▶ _TASK ITEM_: Search the entries for the word "before". Copy every line where it turns up.

▶ _Structured diff data_:

• • • • • • •

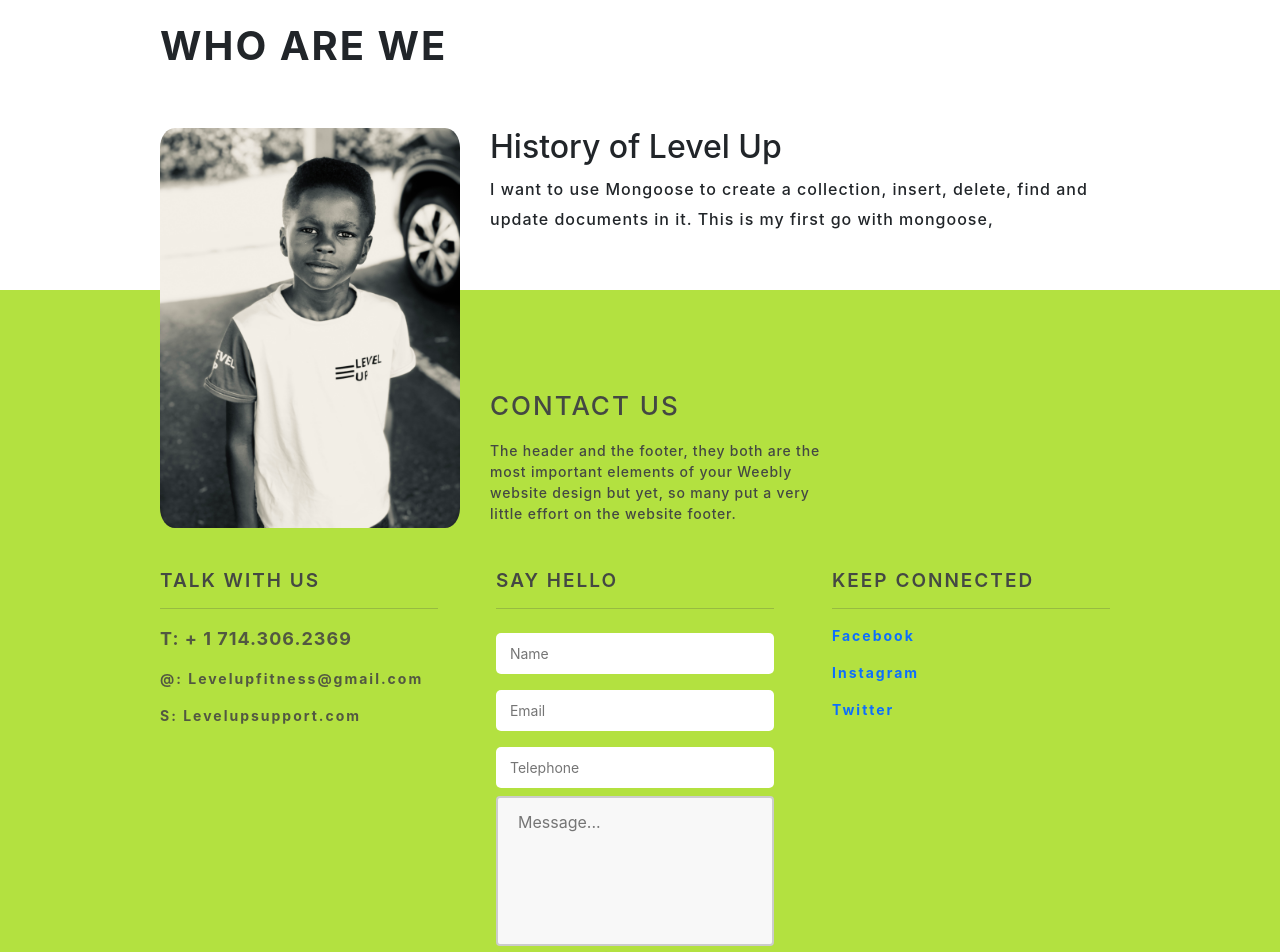
Repository: Bojurie/Level-up
Page: /about (app in client/)
The author's editor kept a copy of each file at every save. The page is drawn from the files as they stood at one save, then again after the next save.
The browser window is 1280 px wide. The pictures show the part of the page from y = 352 to 1304 px (the page is 1441 px tall before and 1806 px after).
Some web fonts or font styles are not loaded; a fallback is used. Some web libraries are served in a nearby version. The project was rebuilt for these pictures with package versions that can differ from the ones it lists, and the page was loaded fresh each time. Also part of the build but not shown: client/src/components/Carousel.js, client/src/components/HomeVlog.css, client/src/components/HomeVlog.js, client/src/components/homeProducts.css, client/src/components/HomeProducts.js, client/src/components/Card.js, client/src/components/HomeShop.css, client/src/components/HomeShop.js and 10 more. Imported but missing from the stored project, and not drawn on this page: client/src/components/Chart.

Above is the page before, as saved 2022-11-30 06:50:39.

After the next save:
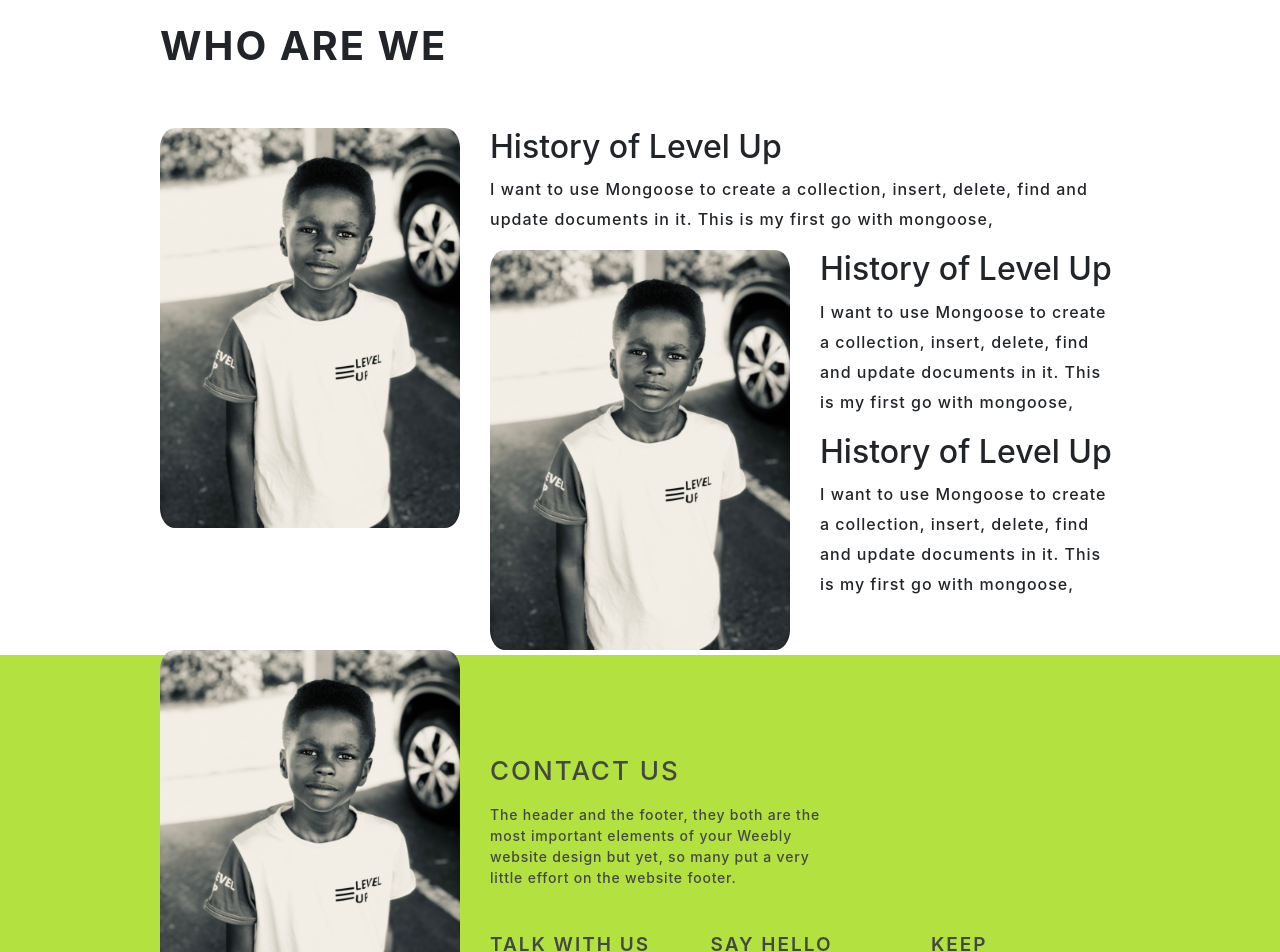
Saved 2 min 45 s later.
--- a/client/src/pages/About.js
+++ b/client/src/pages/About.js
@@ -26,11 +26,24 @@ const About = () => {
                         </div>
                     </div>
                     <div className='AboutGoal'>
-
+                        <div className='history-img'>
+                            <img src={imgse} alt='img'/>
+                        </div>
+                        <div className='history-content'>
+                          <h2>History of Level Up</h2>
+                          <p>I want to use Mongoose to create a collection, insert, delete, find and update documents in it. This is my first go with mongoose,</p>
+                        </div>
                     </div>
                     <div className='Aboutproduct'>
+                        <div className='history-img'>
+                            <img src={imgse} alt='img'/>
+                        </div>
+                        <div className='history-content'>
+                          <h2>History of Level Up</h2>
+                          <p>I want to use Mongoose to create a collection, insert, delete, find and update documents in it. This is my first go with mongoose,</p>
+                        </div>
+                    </div>
 
-                    </div>
                 </div>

• • • • • • •

▶ _SOLUTION FOR THIS TASK_:
The browser window is 1280 px wide. The pictures show the part of the page from y = 352 to 1304 px (the page is 1441 px tall before and 1806 px after).
Above is the page before, as saved 2022-11-30 06:50:39.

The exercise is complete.